> _Your instructions_: Every line of the data should be written out exactly, with the pictures left out.

> _Available data_:
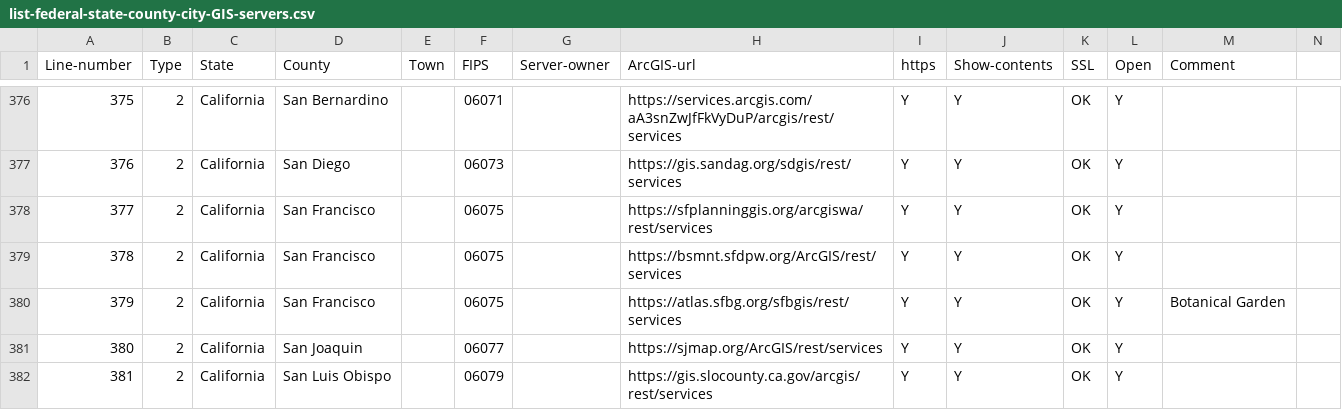
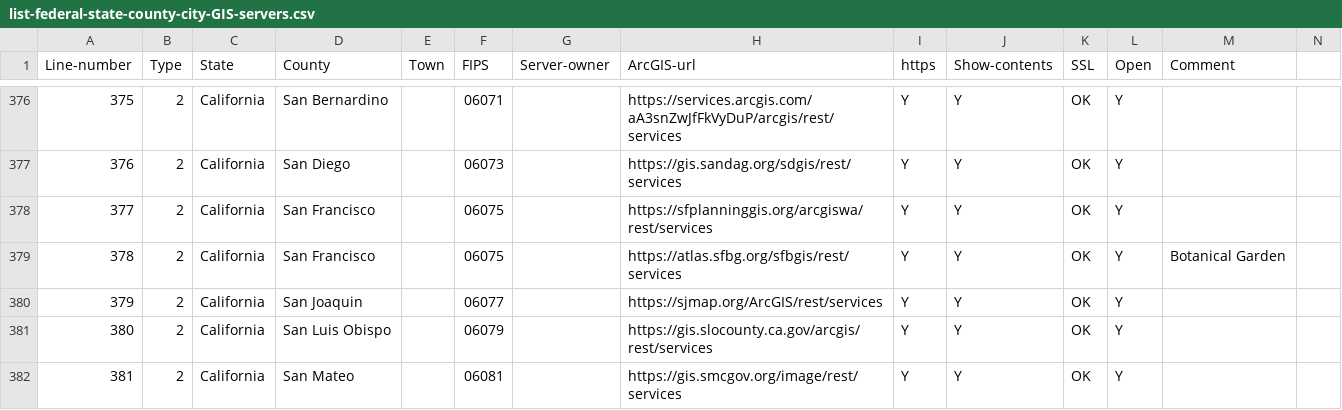
Before and after one commit to codecreative/mappingsupport-gis-backup, a CSV file: list-federal-state-county-city-GIS-servers.csv, drawn as a sheet; only a part is shown, gaps mark what is left out; the shorter side is filled out with more unchanged rows; removed rows and columns are numbered as before the commit, all else as after; rows hold the shown columns only; the diff covers the shown part only; the diff names each change by its address in the sheet, - before the commit and + after, or states it on an @@ line.

```diff
--- a/list-federal-state-county-city-GIS-servers.csv
+++ b/list-federal-state-county-city-GIS-servers.csv
@@ column A (Line-number) renumbered from row 228 down @@
-row 379: 378 | 2 | California | San Francisco |  | 06075 |  | https://bsmnt.sfdpw.org/ArcGIS/rest/services | Y | Y | OK | Y
```
Also changed, not shown: 1 added row, 11 removed rows and 5 edited cells elsewhere in this file.
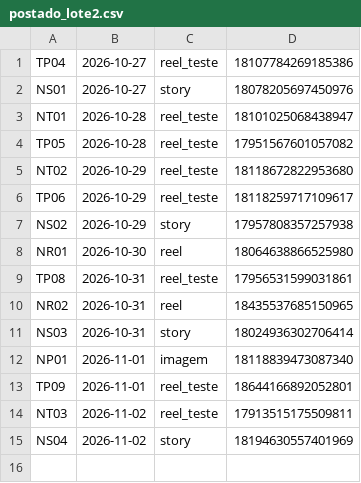
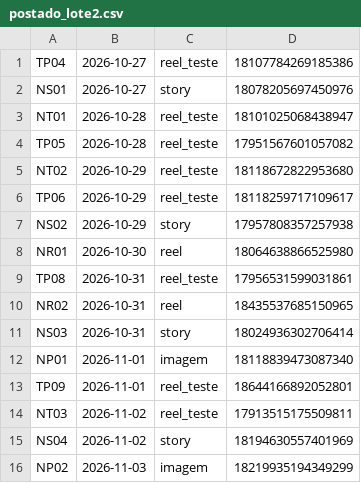
Before and after one commit to langtecnologias-cpu/lang-instagram, a CSV file: postado_lote2.csv, drawn as a sheet; the diff names each change by its address in the sheet, - before the commit and + after, or states it on an @@ line.

Commit message:
registro de postagem

```diff
--- a/postado_lote2.csv
+++ b/postado_lote2.csv
+row 16: NP02 | 2026-11-03 | imagem | 18219935194349299
```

> _Exercise solution_:
Before and after one commit to codecreative/mappingsupport-gis-backup, a CSV file: list-federal-state-county-city-GIS-servers.csv, drawn as a sheet; only a part is shown, gaps mark what is left out; the shorter side is filled out with more unchanged rows; removed rows and columns are numbered as before the commit, all else as after; rows hold the shown columns only; the diff covers the shown part only; the diff names each change by its address in the sheet, - before the commit and + after, or states it on an @@ line.

```diff
--- a/list-federal-state-county-city-GIS-servers.csv
+++ b/list-federal-state-county-city-GIS-servers.csv
@@ column A (Line-number) renumbered from row 228 down @@
-row 379: 378 | 2 | California | San Francisco |  | 06075 |  | https://bsmnt.sfdpw.org/ArcGIS/rest/services | Y | Y | OK | Y
```
Also changed, not shown: 1 added row, 11 removed rows and 5 edited cells elsewhere in this file.
Before and after one commit to langtecnologias-cpu/lang-instagram, a CSV file: postado_lote2.csv, drawn as a sheet; the diff names each change by its address in the sheet, - before the commit and + after, or states it on an @@ line.

Commit message:
registro de postagem

```diff
--- a/postado_lote2.csv
+++ b/postado_lote2.csv
+row 16: NP02 | 2026-11-03 | imagem | 18219935194349299
```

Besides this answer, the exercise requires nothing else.